Problem -
A single number is needed: how many lines of the data below contain "InputLabel".

Extracted data entries:
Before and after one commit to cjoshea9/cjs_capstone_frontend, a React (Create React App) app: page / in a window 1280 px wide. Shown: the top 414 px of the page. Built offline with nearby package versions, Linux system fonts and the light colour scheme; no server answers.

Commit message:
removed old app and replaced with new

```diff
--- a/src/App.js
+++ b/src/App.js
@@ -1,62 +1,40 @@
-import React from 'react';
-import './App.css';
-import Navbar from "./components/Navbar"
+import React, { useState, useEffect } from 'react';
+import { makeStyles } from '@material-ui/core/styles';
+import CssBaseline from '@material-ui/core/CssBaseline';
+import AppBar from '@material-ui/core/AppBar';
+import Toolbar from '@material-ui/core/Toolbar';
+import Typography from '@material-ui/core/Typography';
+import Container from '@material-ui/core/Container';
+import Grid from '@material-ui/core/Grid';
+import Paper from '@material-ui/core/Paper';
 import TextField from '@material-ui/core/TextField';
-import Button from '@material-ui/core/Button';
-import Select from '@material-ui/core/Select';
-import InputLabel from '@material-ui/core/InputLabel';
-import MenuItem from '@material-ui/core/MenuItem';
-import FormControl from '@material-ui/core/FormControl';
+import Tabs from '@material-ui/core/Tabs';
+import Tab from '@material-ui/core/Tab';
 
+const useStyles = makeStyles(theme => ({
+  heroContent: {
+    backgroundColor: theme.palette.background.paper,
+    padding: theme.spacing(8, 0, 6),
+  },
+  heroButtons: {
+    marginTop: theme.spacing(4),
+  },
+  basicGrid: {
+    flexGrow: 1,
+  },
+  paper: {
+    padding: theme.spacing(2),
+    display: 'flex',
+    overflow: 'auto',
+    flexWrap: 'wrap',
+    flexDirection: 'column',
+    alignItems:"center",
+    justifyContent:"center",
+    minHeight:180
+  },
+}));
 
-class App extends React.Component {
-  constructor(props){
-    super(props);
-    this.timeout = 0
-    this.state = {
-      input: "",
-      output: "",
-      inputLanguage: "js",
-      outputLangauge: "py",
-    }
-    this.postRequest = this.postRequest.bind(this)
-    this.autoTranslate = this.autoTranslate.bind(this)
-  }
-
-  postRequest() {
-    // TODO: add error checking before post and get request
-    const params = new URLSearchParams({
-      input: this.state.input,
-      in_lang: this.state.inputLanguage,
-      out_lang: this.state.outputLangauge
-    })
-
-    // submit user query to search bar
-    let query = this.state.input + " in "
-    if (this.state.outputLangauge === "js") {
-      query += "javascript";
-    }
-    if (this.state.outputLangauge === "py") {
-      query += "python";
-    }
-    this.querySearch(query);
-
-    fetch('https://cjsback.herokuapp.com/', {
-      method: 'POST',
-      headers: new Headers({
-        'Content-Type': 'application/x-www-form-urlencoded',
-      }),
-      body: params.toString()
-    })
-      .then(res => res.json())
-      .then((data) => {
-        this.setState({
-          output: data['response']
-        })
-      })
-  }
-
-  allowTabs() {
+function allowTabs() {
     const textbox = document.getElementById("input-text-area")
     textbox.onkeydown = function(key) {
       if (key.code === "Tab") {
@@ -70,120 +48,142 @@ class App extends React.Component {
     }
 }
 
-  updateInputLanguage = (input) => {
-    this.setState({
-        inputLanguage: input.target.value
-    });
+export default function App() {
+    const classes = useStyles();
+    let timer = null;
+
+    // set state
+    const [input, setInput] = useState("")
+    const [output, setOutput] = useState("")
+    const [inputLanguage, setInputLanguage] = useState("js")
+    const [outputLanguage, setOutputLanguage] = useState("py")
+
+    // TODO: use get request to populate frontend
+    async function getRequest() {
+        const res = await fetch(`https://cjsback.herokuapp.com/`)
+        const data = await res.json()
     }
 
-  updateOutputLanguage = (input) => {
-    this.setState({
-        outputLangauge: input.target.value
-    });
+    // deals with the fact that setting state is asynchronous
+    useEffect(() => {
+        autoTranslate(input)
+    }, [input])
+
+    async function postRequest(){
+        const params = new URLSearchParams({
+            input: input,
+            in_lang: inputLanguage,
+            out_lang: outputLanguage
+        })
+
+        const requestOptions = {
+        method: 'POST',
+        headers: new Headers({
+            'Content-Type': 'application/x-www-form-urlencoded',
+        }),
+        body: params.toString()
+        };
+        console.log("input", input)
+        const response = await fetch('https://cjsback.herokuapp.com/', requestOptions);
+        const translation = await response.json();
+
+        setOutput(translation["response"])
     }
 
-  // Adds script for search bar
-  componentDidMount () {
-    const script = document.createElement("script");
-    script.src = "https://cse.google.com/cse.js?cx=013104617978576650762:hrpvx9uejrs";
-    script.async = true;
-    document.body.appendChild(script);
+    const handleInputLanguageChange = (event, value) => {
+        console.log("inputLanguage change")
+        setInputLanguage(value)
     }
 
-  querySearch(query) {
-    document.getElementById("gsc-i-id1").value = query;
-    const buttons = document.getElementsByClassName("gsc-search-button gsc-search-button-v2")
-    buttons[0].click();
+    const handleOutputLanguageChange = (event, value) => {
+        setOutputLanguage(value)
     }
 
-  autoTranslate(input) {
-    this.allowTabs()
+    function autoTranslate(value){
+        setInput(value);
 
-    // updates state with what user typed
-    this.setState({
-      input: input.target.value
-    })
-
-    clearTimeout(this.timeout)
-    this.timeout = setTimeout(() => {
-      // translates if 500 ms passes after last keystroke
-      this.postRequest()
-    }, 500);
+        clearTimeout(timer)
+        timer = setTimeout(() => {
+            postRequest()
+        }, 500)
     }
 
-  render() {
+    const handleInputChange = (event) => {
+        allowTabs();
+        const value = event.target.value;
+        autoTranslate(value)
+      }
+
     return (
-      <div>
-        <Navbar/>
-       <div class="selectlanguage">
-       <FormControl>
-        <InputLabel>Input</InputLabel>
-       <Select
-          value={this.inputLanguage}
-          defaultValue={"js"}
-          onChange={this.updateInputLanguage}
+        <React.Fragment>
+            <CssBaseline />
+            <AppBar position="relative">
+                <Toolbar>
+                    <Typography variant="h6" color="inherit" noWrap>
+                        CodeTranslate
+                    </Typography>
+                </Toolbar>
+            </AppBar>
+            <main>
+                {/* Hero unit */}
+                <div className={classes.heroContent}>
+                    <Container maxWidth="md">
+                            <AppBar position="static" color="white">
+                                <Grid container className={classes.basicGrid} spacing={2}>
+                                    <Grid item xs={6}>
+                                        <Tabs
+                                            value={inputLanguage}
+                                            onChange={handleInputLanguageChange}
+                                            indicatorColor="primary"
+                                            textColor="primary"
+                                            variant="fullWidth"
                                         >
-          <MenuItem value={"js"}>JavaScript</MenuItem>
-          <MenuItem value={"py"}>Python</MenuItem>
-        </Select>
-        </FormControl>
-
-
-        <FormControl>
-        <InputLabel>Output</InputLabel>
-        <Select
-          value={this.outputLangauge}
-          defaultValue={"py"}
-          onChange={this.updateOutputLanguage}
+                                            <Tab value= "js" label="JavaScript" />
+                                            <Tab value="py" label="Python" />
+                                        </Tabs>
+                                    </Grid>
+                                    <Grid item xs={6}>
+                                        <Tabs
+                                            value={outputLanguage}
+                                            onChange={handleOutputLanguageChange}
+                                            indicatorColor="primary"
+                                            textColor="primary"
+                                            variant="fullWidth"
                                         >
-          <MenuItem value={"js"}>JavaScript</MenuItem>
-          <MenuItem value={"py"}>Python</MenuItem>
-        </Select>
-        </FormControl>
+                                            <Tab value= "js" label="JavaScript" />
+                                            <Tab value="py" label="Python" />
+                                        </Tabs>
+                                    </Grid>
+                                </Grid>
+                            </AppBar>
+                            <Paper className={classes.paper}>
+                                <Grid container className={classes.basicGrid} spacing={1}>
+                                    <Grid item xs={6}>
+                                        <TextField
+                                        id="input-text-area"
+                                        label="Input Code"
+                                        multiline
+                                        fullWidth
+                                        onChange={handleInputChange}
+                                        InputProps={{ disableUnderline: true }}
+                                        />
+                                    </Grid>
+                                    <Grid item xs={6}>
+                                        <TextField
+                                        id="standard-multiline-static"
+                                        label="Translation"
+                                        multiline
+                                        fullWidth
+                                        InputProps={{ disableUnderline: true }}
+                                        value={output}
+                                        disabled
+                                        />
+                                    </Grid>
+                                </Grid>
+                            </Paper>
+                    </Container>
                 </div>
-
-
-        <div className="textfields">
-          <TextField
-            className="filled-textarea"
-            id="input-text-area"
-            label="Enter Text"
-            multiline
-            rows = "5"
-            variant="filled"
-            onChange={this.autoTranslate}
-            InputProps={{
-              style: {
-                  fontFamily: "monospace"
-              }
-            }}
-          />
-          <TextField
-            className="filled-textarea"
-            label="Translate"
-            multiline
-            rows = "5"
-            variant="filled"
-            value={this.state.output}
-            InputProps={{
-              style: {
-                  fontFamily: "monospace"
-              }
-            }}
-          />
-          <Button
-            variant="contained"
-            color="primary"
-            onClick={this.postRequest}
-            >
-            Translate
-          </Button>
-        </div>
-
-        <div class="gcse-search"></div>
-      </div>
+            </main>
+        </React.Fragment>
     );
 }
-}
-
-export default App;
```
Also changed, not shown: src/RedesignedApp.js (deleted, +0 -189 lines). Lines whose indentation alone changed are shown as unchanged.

Output for this exercise -
3